SAVOIAS: a diverse, multi-category visual complexity dataset
MetadataShow full item record
First author draft
Citation (published version)Elham Saraee, Mona Jalal, Margrit Betke. 2018. "SAVOIAS: A Diverse, Multi-Category Visual Complexity Dataset." pp. ? - ? (10).

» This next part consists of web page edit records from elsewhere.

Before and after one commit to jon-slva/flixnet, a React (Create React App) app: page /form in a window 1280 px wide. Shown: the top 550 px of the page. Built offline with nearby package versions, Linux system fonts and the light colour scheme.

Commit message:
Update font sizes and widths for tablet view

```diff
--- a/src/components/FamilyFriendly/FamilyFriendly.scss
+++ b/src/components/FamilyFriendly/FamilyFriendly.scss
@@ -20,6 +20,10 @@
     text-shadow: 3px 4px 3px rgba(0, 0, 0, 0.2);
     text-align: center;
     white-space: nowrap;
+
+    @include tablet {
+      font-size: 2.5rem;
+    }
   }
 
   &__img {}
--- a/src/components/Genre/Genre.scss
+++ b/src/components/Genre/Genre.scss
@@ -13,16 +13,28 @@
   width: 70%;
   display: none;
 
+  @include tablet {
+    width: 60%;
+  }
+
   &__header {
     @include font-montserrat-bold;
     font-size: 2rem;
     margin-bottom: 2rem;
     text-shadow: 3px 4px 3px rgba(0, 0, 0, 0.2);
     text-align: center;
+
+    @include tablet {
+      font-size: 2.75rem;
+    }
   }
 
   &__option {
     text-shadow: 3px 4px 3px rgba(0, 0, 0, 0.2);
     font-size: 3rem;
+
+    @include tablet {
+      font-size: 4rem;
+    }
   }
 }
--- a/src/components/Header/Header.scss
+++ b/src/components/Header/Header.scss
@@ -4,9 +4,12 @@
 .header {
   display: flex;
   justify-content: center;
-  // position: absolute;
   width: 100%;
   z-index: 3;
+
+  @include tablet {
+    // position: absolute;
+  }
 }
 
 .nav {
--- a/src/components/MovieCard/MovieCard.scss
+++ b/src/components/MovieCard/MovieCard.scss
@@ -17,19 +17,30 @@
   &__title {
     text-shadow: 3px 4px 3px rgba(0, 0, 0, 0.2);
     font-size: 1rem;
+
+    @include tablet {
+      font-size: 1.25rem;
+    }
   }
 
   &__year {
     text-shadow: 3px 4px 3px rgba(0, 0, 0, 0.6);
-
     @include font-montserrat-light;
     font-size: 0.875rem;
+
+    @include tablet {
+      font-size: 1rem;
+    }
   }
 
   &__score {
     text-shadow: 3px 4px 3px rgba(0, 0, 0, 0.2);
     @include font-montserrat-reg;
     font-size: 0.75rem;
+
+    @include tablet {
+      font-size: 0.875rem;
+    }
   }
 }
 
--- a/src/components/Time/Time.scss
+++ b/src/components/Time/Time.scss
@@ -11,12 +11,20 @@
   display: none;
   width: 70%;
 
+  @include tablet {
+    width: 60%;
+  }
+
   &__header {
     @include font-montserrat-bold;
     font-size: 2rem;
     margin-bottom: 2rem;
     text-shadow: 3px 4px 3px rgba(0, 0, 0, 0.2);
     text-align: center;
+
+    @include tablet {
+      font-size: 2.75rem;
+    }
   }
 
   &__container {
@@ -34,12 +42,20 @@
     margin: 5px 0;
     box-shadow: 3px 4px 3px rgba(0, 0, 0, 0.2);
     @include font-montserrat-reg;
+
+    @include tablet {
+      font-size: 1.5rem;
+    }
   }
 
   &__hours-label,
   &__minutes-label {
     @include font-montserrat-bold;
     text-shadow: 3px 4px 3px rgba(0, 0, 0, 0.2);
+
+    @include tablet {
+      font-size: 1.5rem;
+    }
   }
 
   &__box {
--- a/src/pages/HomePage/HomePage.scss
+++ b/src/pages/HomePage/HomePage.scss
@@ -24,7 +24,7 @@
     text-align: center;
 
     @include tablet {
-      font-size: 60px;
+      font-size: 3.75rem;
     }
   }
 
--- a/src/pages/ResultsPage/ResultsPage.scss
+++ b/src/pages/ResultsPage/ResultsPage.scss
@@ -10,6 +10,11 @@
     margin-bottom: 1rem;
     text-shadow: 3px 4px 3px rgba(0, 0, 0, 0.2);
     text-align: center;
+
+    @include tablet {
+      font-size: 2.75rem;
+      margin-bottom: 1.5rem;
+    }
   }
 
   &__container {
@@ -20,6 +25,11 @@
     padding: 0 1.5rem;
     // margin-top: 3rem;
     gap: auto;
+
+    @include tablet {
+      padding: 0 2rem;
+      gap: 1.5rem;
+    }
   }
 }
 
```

Visual complexity identifies the level of intricacy and details in an image or the level of difficulty to describe the image. It is an important concept in a variety of areas such as cognitive psychology, computer vision and visualization, and advertisement. Yet, efforts to create large, downloadable image datasets with diverse content and unbiased groundtruthing are lacking. In this work, we introduce Savoias, a visual complexity dataset that compromises of more than 1,400 images from seven image categories relevant to the above research areas, namely Scenes, Advertisements, Visualization and infographics, Objects, Interior design, Art, and Suprematism. The images in each category portray diverse characteristics including various low-level and high-level features, objects, backgrounds, textures and patterns, text, and graphics. The ground truth for Savoias is obtained by crowdsourcing more than 37,000 pairwise comparisons of images using the forced-choice methodology and with more than 1,600 contributors. The resulting relative scores are then converted to absolute visual complexity scores using the Bradley-Terry method and matrix completion. When applying five state-of-the-art algorithms to analyze the visual complexity of the images in the Savoias dataset, we found that the scores obtained from these baseline tools only correlate well with crowdsourced labels for abstract patterns in the Suprematism category (Pearson correlation r=0.84). For the other categories, in particular, the objects and advertisement categories, low correlation coefficients were revealed (r=0.3 and 0.56, respectively). These findings suggest that (1) state-of-the-art approaches are mostly insufficient and (2) Savoias enables category-specific method development, which is likely to improve the impact of visual complexity analysis on specific application areas, including computer vision.